A mediaevalist trying to be a philosopher and a philosopher trying to be a mediaevalist write about theology, philosophy, scholarship, books, the middle ages, and especially the life, times, and thought of the Doctor Subtilis, the Blessed John Duns Scotus.
Monday, February 20, 2012
The Opera Theologica of John Duns Scotus
A new volume of studies on Scotus is out, part of the Quadruple congress that went on in 2008. It is edited by Richard Cross (yours truly set the text) and contains essays by several famous scholars and an edition of the anonymous De cognitione Dei. Price: 47 euros.
Here is the publishers blurb:
On 8 November 1308, the great Franciscan scholastic thinker, John Duns Scotus, died and was buried in the friars' convent in Cologne. Building upon the intellectual heritage of his Franciscan predecessors in Paris, Alexander of Hales and Bonaventure of Bagnoregio, Scotus extended this peculiarly Franciscan approach to the philosophical and theological traditions of western Christianity in new and bold directions with unique emphases and implications. These ramifications became the foundation for an important alternate current of philosophical thought known through history as Scotism. On the occasion of the 700th anniversary of the death of John Duns Scotus, international scholars from around the world gathered together to celebrate in a comprehensive manner the life, work and intellectual legacy of the Subtle Doctor.
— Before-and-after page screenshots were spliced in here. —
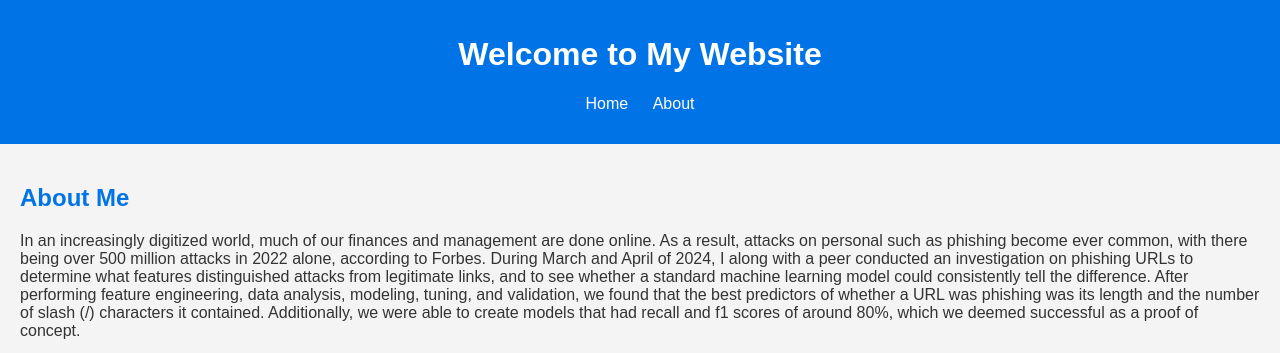
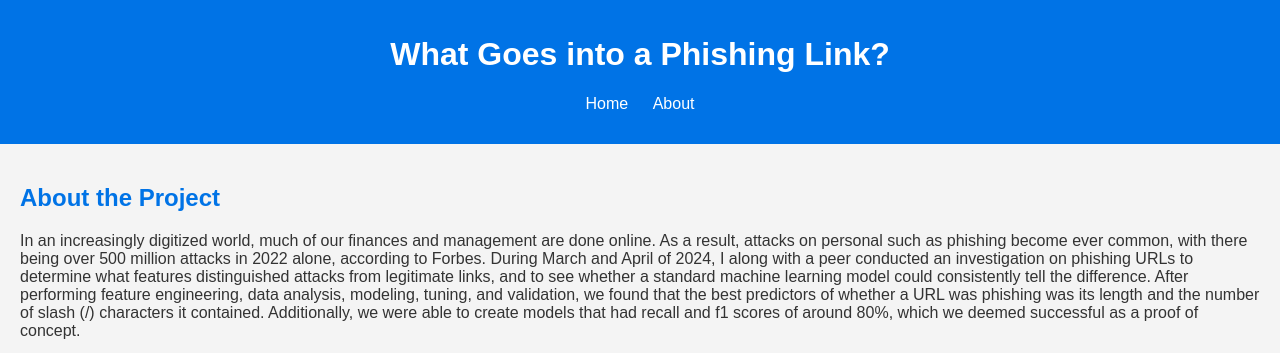
Before and after one commit to phisomni-edu/ds4200_hw3_website, a plain HTML site: page index.html in a window 1280 px wide. Shown: the top 353 px of the page. Drawn offline with Linux system fonts and the light colour scheme.

Commit message:
Update index.html
updated headers

```diff
--- a/index.html
+++ b/index.html
@@ -6,7 +6,7 @@
 </head>
 <body>
     <header>
-        <h1>Welcome to My Website</h1>
+        <h1>What Goes into a Phishing Link?</h1>
         <nav>
             <ul>
                 <li><a href="index.html">Home</a></li>
@@ -17,7 +17,7 @@
 
     <main>
         <section>
-            <h2>About Me</h2>
+            <h2>About the Project</h2>
             <p>
                 In an increasingly digitized world, much of our finances and management are done online. As a result, attacks on personal such as
                 phishing become ever common, with there being over 500 million attacks in 2022 alone, according to Forbes. During March and April of
```
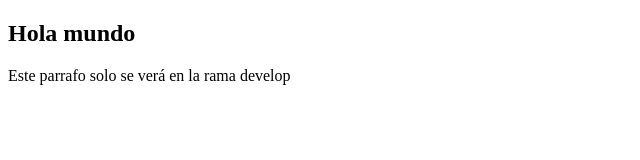
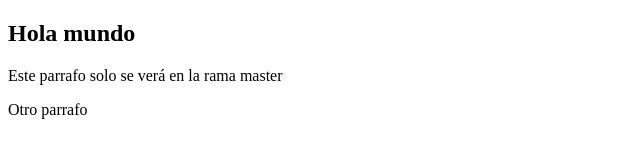
Before and after one commit to alanmaranto/cintaBlancaDevF, a plain HTML site: page MiPrimeraPagina.html in a window 1280 px wide. Shown: the whole page, without its empty margins (0-640 px from the left). Drawn offline with Linux system fonts and the light colour scheme.

Commit message:
agregue otro parrafo

```diff
--- a/MiPrimeraPagina.html
+++ b/MiPrimeraPagina.html
@@ -3,7 +3,8 @@
   <head>
     <body>
         <h2>Hola mundo</h2>
-        <p>Este parrafo solo se verá en la rama develop</p>
+        <p>Este parrafo solo se verá en la rama master</p>
+        <p>Otro parrafo</p>
     </body>
   </head>
 </html>
```
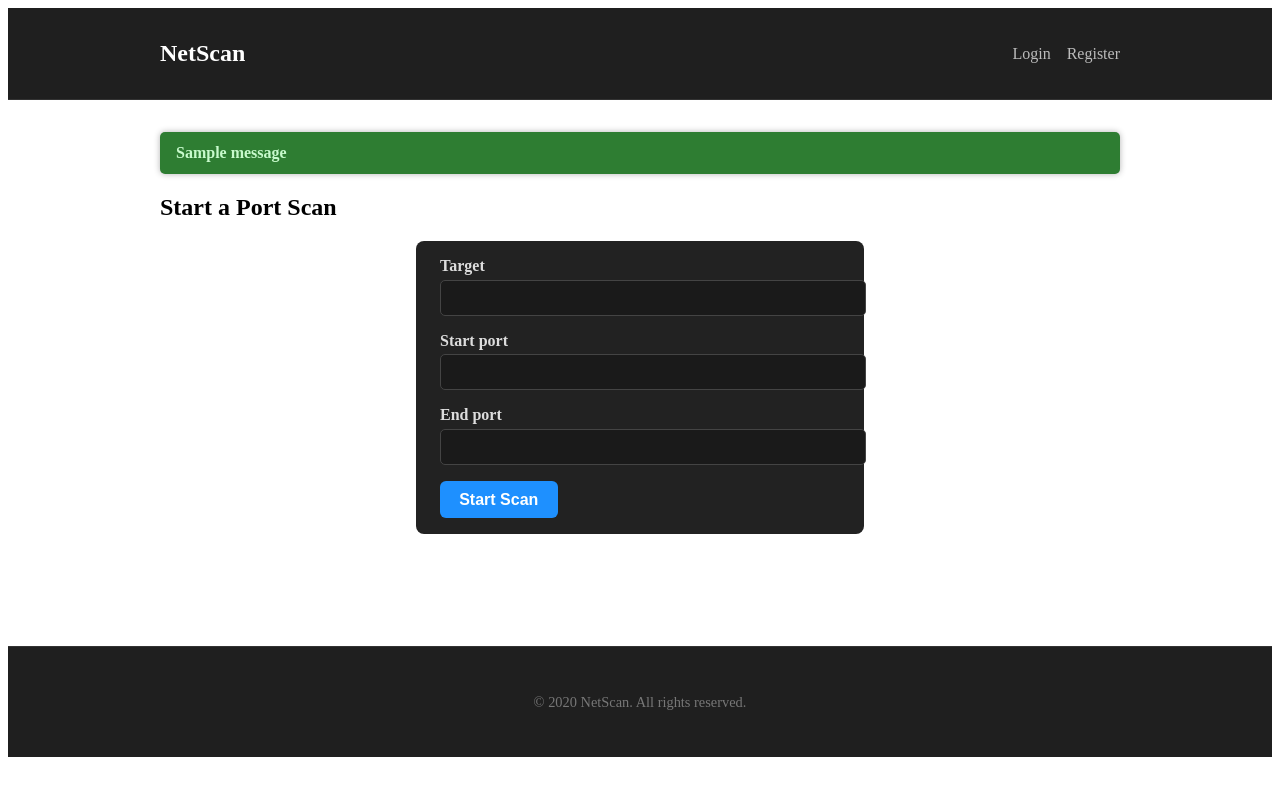
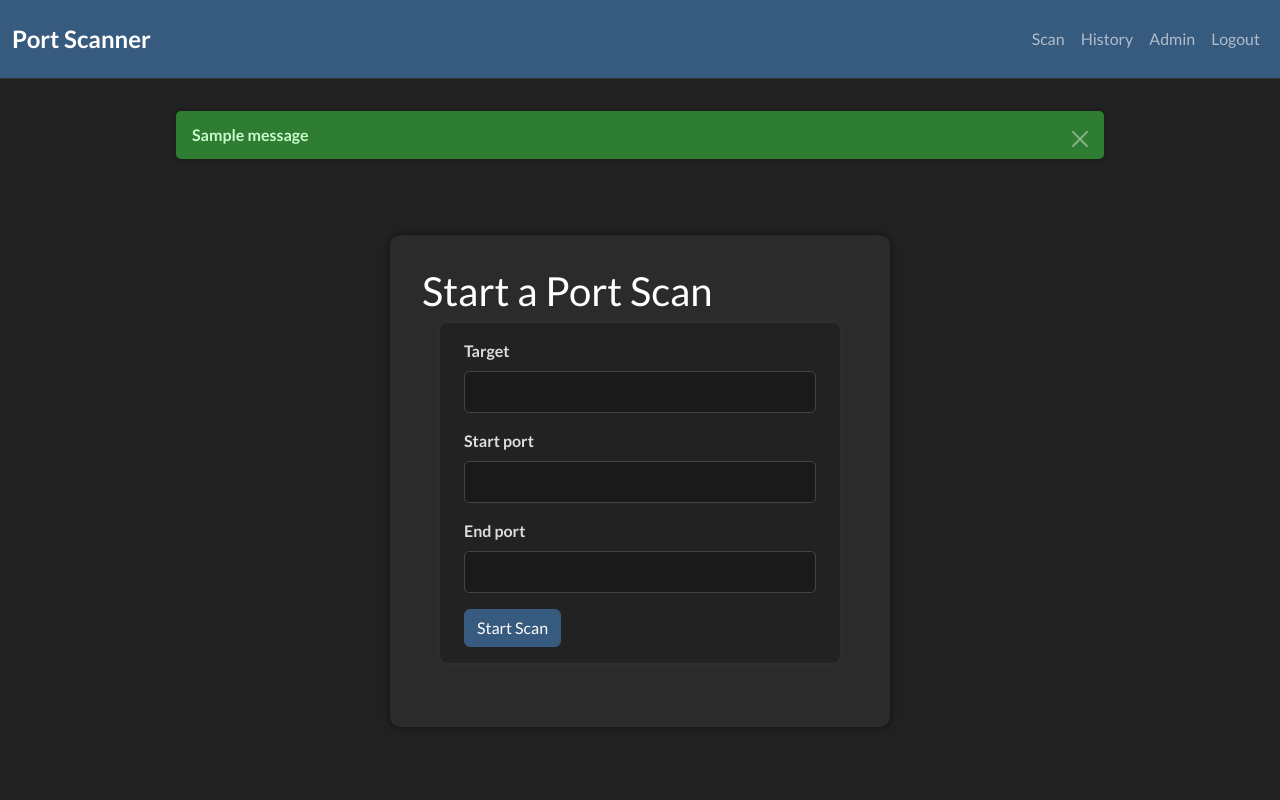
Before and after one commit to deanjroach84/Sandbox, a Flask app: template templates/scan.html in a window 1280 px wide. Run offline with Flask 3, Linux system fonts and the light colour scheme; a user stored in the database is signed in; tables that the repository leaves empty hold one stand-in row (values such as "Sample post"); the template is opened without the code that fills it: most values are stand-ins (such as "Sample title", 1, 10 or a date in 2020); one stand-in notice (Sample message) is shown; form fields are guessed from the names that the template uses; parts of the project's set-up code (start-up, migrations or seed data) failed here and were passed over; some libraries are stand-ins or nearby versions.

Commit message:
Update base.html

```diff
--- a/templates/base.html
+++ b/templates/base.html
@@ -1,50 +1,84 @@
-<!DOCTYPE html>
+<!doctype html>
 <html lang="en">
 <head>
-    <meta charset="UTF-8" />
-    <meta name="viewport" content="width=device-width, initial-scale=1" />
-    <title>{% block title %}Network Scanner{% endblock %}</title>
-    <link rel="stylesheet" href="{{ url_for('static', filename='css/style.css') }}" />
-    <!-- Add any additional CSS or JS here -->
+  <meta charset="utf-8">
+  <meta name="viewport" content="width=device-width, initial-scale=1">
+  <title>{% block title %}Port Scanner{% endblock %}</title>
+
+  <!-- Bootstrap Darkly Theme from Bootswatch -->
+  <link rel="stylesheet" href="https://cdn.jsdelivr.net/npm/bootswatch@5.3.2/dist/darkly/bootstrap.min.css">
+
+  <!-- Optional custom overrides -->
+  <link rel="stylesheet" href="{{ url_for('static', filename='style.css') }}">
+
+  <style>
+    /* Flash message overrides */
+    .flash-message {
+      margin-top: 1rem;
+    }
+    .error-msg {
+      color: #ff6b6b;
+      font-size: 0.9rem;
+    }
+    .auth-container, .scan-container {
+      max-width: 500px;
+      margin: 2rem auto;
+      padding: 2rem;
+      background-color: #2b2b2b;
+      border-radius: 10px;
+      box-shadow: 0 0 10px rgba(0,0,0,0.5);
+    }
+  </style>
 </head>
 <body>
-    <nav class="navbar">
-        <div class="container">
-            <a href="{{ url_for('index') }}" class="navbar-brand">NetScan</a>
-            <ul class="nav-links">
-                {% if user %}
-                    <li>Hello, {{ user.username }}!</li>
-                    <li><a href="{{ url_for('index') }}">Dashboard</a></li>
-                    {% if user.is_admin %}
-                        <li><a href="{{ url_for('admin') }}">Admin</a></li>
+
+<!-- Navbar -->
+<nav class="navbar navbar-expand-lg navbar-dark bg-primary">
+  <div class="container-fluid">
+    <a class="navbar-brand" href="{{ url_for('index') }}">Port Scanner</a>
+    <button class="navbar-toggler" type="button" data-bs-toggle="collapse" data-bs-target="#navbarNav">
+      <span class="navbar-toggler-icon"></span>
+    </button>
+
+    <div class="collapse navbar-collapse" id="navbarNav">
+      <ul class="navbar-nav ms-auto">
+        {% if current_user.is_authenticated %}
+          <li class="nav-item"><a class="nav-link" href="{{ url_for('scan') }}">Scan</a></li>
+          <li class="nav-item"><a class="nav-link" href="{{ url_for('scan_history') }}">History</a></li>
+          {% if current_user.is_admin %}
+            <li class="nav-item"><a class="nav-link" href="{{ url_for('admin') }}">Admin</a></li>
           {% endif %}
-                    <li><a href="{{ url_for('logout') }}">Logout</a></li>
+          <li class="nav-item"><a class="nav-link" href="{{ url_for('logout') }}">Logout</a></li>
         {% else %}
-                    <li><a href="{{ url_for('login') }}">Login</a></li>
-                    <li><a href="{{ url_for('register') }}">Register</a></li>
+          <li class="nav-item"><a class="nav-link" href="{{ url_for('login') }}">Login</a></li>
+          <li class="nav-item"><a class="nav-link" href="{{ url_for('register') }}">Register</a></li>
         {% endif %}
       </ul>
     </div>
+  </div>
 </nav>
 
-    <main class="main-content container">
+<!-- Flash messages -->
+<div class="container flash-message">
   {% with messages = get_flashed_messages(with_categories=true) %}
     {% if messages %}
-                <div class="flash-messages">
       {% for category, message in messages %}
-                        <div class="alert alert-{{ category }}">{{ message }}</div>
+        <div class="alert alert-{{ category }} alert-dismissible fade show" role="alert">
+          {{ message }}
+          <button type="button" class="btn-close" data-bs-dismiss="alert" aria-label="Close"></button>
+        </div>
       {% endfor %}
-                </div>
     {% endif %}
   {% endwith %}
+</div>
 
+<!-- Main content -->
+<div class="container">
   {% block content %}{% endblock %}
-    </main>
+</div>
 
-    <footer class="footer">
-        <div class="container">
-            <p>&copy; {{ current_year or "2025" }} NetScan. All rights reserved.</p>
-        </div>
-    </footer>
+<!-- Bootstrap Bundle (with Popper) -->
+<script src="https://cdn.jsdelivr.net/npm/bootstrap@5.3.2/dist/js/bootstrap.bundle.min.js"></script>
+
 </body>
 </html>
```
Lines whose indentation alone changed are shown as unchanged.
This gathering took on the form of a Quadruple Congress, comprising four conferences, treating four different themes, associated with the intellectual journey and legacy of Scotus, namely Oxford, Cologne-Bonn, Strasbourg and the Franciscan Institute at St. Bonaventure University, New York. The corresponding four volumes represent the current state of international Scotus scholarship and will remain an invaluable tool for years to come.
Part 2, offering investigations into the theology of John Duns Scotus, contains contributions by Robert Andrews, Oleg Bychkov, William J. Courtenay, Richard Cross, William A. Frank, Tobias Hofmann and Ludger Honnefelder. Robert Andrews's article provides, for the first time, a complete text of the Scotistic De cognitione dei.